-- INFORMATION SHOWN follows --

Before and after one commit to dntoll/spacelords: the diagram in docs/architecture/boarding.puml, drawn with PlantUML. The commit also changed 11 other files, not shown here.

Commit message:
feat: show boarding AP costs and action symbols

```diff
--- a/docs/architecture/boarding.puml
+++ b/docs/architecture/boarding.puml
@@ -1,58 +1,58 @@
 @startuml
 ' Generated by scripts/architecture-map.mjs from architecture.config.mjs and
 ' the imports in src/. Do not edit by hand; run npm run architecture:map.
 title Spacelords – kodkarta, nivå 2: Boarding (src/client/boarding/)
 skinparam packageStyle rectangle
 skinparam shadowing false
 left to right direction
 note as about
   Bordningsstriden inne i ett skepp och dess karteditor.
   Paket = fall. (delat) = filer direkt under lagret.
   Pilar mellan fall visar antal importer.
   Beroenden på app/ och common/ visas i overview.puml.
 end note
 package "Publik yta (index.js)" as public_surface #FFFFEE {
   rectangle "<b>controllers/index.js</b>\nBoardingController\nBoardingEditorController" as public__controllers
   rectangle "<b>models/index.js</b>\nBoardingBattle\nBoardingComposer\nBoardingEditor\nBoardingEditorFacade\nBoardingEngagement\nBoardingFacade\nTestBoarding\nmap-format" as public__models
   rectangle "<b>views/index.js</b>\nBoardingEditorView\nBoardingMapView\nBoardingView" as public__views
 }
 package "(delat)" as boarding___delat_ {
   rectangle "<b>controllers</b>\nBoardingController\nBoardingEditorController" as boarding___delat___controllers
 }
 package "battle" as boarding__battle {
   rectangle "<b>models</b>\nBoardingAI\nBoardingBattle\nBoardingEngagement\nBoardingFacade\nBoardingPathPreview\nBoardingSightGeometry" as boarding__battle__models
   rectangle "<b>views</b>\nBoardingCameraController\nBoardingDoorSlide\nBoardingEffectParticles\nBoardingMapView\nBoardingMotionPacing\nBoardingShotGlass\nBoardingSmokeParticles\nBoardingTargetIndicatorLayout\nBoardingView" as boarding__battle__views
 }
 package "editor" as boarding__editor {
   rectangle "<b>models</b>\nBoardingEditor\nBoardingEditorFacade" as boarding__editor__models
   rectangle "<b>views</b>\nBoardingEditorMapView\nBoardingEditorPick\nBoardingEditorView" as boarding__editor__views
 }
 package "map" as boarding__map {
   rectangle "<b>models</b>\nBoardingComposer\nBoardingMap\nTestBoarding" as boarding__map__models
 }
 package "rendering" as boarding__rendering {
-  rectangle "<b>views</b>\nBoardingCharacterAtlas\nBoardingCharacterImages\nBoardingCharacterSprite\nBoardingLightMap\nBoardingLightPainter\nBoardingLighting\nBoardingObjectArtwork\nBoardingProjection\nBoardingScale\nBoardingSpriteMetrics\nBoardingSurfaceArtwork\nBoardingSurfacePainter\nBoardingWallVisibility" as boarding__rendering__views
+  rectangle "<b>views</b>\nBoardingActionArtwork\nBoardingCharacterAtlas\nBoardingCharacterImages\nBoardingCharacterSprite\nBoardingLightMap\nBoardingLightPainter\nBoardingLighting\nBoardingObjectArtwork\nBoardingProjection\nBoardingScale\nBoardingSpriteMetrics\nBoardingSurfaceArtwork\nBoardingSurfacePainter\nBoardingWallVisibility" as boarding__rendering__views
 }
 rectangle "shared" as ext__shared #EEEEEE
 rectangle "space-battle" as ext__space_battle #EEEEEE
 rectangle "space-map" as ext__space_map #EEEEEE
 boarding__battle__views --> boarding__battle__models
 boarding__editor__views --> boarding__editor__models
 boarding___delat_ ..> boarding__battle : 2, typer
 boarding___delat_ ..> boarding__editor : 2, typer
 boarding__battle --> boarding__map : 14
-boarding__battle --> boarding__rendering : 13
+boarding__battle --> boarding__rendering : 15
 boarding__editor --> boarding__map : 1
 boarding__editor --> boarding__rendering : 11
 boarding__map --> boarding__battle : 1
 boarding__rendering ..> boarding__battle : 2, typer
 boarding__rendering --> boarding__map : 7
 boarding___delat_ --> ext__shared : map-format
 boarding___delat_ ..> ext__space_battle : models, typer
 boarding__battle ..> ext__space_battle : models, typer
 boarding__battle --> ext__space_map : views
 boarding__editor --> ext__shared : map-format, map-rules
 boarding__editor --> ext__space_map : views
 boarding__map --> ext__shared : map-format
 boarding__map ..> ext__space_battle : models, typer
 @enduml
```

-- INFORMATION SHOWN concluded --

**EXERCISE:**
The expected result is a copy of each line in the records where "nBoardingProjection" appears.

**SOLUTION FOR THIS PROBLEM:**
-  rectangle "<b>views</b>\nBoardingCharacterAtlas\nBoardingCharacterImages\nBoardingCharacterSprite\nBoardingLightMap\nBoardingLightPainter\nBoardingLighting\nBoardingObjectArtwork\nBoardingProjection\nBoardingScale\nBoardingSpriteMetrics\nBoardingSurfaceArtwork\nBoardingSurfacePainter\nBoardingWallVisibility" as boarding__rendering__views
+  rectangle "<b>views</b>\nBoardingActionArtwork\nBoardingCharacterAtlas\nBoardingCharacterImages\nBoardingCharacterSprite\nBoardingLightMap\nBoardingLightPainter\nBoardingLighting\nBoardingObjectArtwork\nBoardingProjection\nBoardingScale\nBoardingSpriteMetrics\nBoardingSurfaceArtwork\nBoardingSurfacePainter\nBoardingWallVisibility" as boarding__rendering__views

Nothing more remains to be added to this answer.